One increasingly popular way of dealing with lawn care in semiarid or drought conditions is to shrink the size of the lawn -- less lawn means less of a demand for water and fertilizer. This is called xeriscaping. Xeriscaping hardly means ripping out all the turfgrass and replacing it with desert plants such as cacti. Yards are instead landscaped with native, drought-tolerant grasses, trees, shrubs, ground covers, perennials, annuals, bulbs and wildflowers. With this approach to landscaping, yards are planned thoughtfully from the types of plants used and their watering needs to where the foot traffic patterns will be. Plants with similar maintenance needs (water, fertilizer, shade) are smartly grouped together in hydrozones.
Generally your lawn doesn't need as much water as you think it does, and with xeriscaping it needs even less. Hydrozoning or not, before you can determine how much water your lawn needs, you need to know how much it's getting. California households use 50 to 70 percent of their water on lawns and gardens [source: Wilders]. But it doesn't have to be that way. A rain gauge or a small can or jar left out and measured after it rains helps you figure out how much extra water your lawn needs. During a drought, most healthy lawns can last up to about eight weeks with only 1/4 of an inch (1/2 of a centimeter) of water every few weeks [source: Lawrence Journal-World]. Watering during early morning hours is most efficient because it minimizes the amount of evaporation.
Soil aeration also impacts the amount of water lawns need. Unaerated lawns are those with tight, compacted soil or thatch -- both problems mean oxygen and moisture can't reach the root system easily. Keeping lawns aerated and dethatched could mean using up to 50 percent less water to keep the grass healthy [source: Home Improvement News and Information Center].

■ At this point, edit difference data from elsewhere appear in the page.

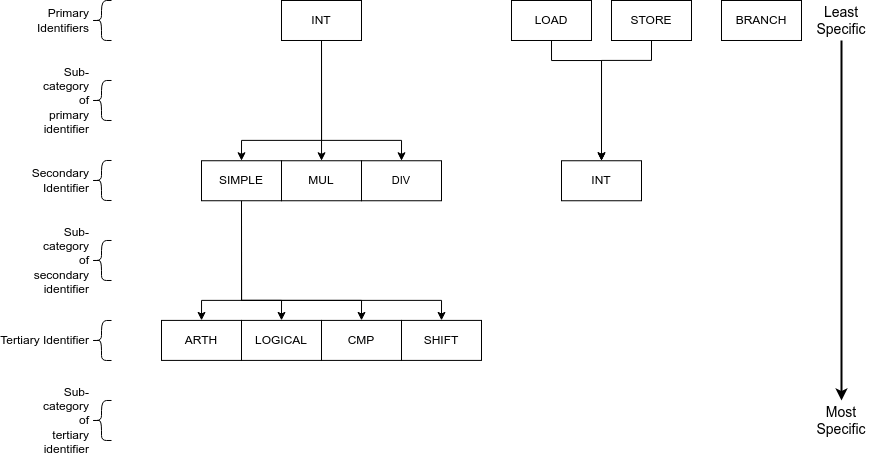
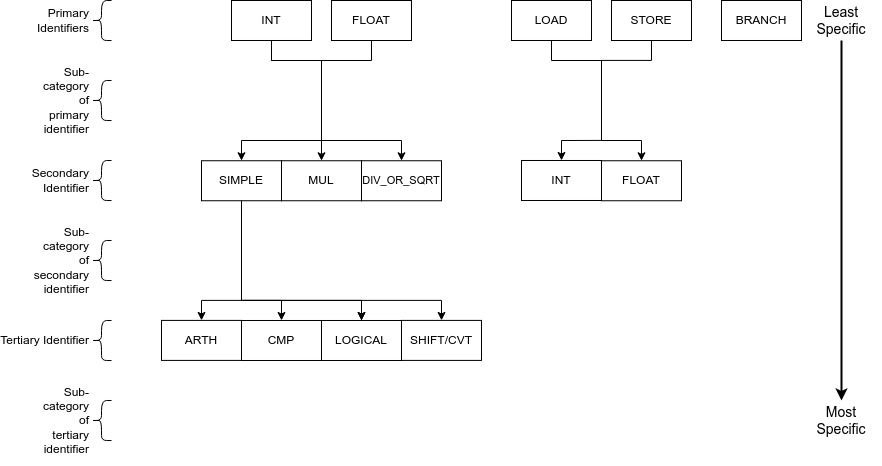
Docs update

diff --git a/docs/sphinx/developer/arch/supported/riscv.rst b/docs/sphinx/developer/arch/supported/riscv.rst
@@ -1,7 +1,7 @@
 RISCV
 =======
 
-SimEng provides an almost complete implementation of the rv64ima architecture, as well as being capable of handling some supervisor call (syscall) exceptions via basic system call emulation. This is sufficient to run many simple single threaded programs that have been statically compiled with the standard library.
+SimEng provides an almost complete implementation of the rv64imafd architecture, as well as being capable of handling some supervisor call (syscall) exceptions via basic system call emulation. This is sufficient to run many simple single threaded programs that have been statically compiled with the standard library.
 
 .. contents:: Contents
 
@@ -21,6 +21,8 @@ The logic held in ``src/lib/arch/riscv/Instruction_decode.cc`` is primarily asso
 - ``isAtomic_``, is an atomic operation.
 - ``isLogical_``, is a logical operation e.g bitwise and.
 - ``isCompare_``, is a compare operation.
+- ``isFloat_``, is a floating point operation.
+- ``isConvert_``, is a floating point to integer conversion operation.
 
 .. _riscv-instruction-groups:
 
@@ -34,6 +36,9 @@ Through a combination of the above identifiers, an instruction can be allocated 
 The above diagram follows the same structure as :ref:`AArch64 instruction groups <aarch64-instruction-groups>`. Each level of the diagram represents a different scope of instructions supported, the primary/top-level encapsulates the most instructions whilst the tertiary/bottom-level the least. Each of the above levels is combined through the ``_`` character, working from the top level of the diagram to the bottom. Lower levels are not required if a larger set of instructions is desired. For example the instruction group ``INT`` is valid and would encapsulate all instructions that perform integer operations, while ``INT_MUL`` is also valid but would only encapsulate the 5 multiply instructions.
 
 This hierarchy-based naming convention has been chosen to provide the user with greater control over the number of instructions grouped under one name, whilst also remaining intuitive. A variety of combinations/instruction scopes can be defined through this method and only uses a small set of easily interpreted operation descriptions.
+
+        .. Note::
+                INT_SIMPLE_CVT and FLOAT_SIMPLE_SHIFT are both invalid instruction groups
 
 If the supplied instruction groups don't provide a small enough scope, a Capstone opcode can be used instead (found in ``SimEng/build/_deps/capstone-lib-src/arch/RISCV/RISCVGenInstrInfo.inc``) with the format ``~{CAPSTONE_OPCODE}``.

In addition to smart, infrequent watering, the source of water is also important. During droughts many communities don't allow watering or only allow limited watering periods. Rather than watch your lawn dry out, consider water sources other than your hose or sprinkler system. Place rain barrels under gutter downspouts and window air conditioners to create your own personal water reserve -- you could save more than 1,000 gallons (3,785 liters) of water during summer [source: RainBarrelSource.com]. Community water bans don't include what you collect from runoff.
Changing the way you fertilize your lawn also changes your watering needs. Fertilized lawns grow more quickly and require more water, so during a drought, many people give it up. Rather than deprive the lawn of nutrients, consider making the switch from synthetic chemical fertilizers to organic fertilizer, such as compost -- the lawn continues to absorb nutrients it needs to stay healthy, and with organic materials, the need for watering is reduced by 75 percent [source: Wilders].
With a little planning and maybe a landscaping project, your green lawn could be the envy of the neighborhood even during next summer's drought.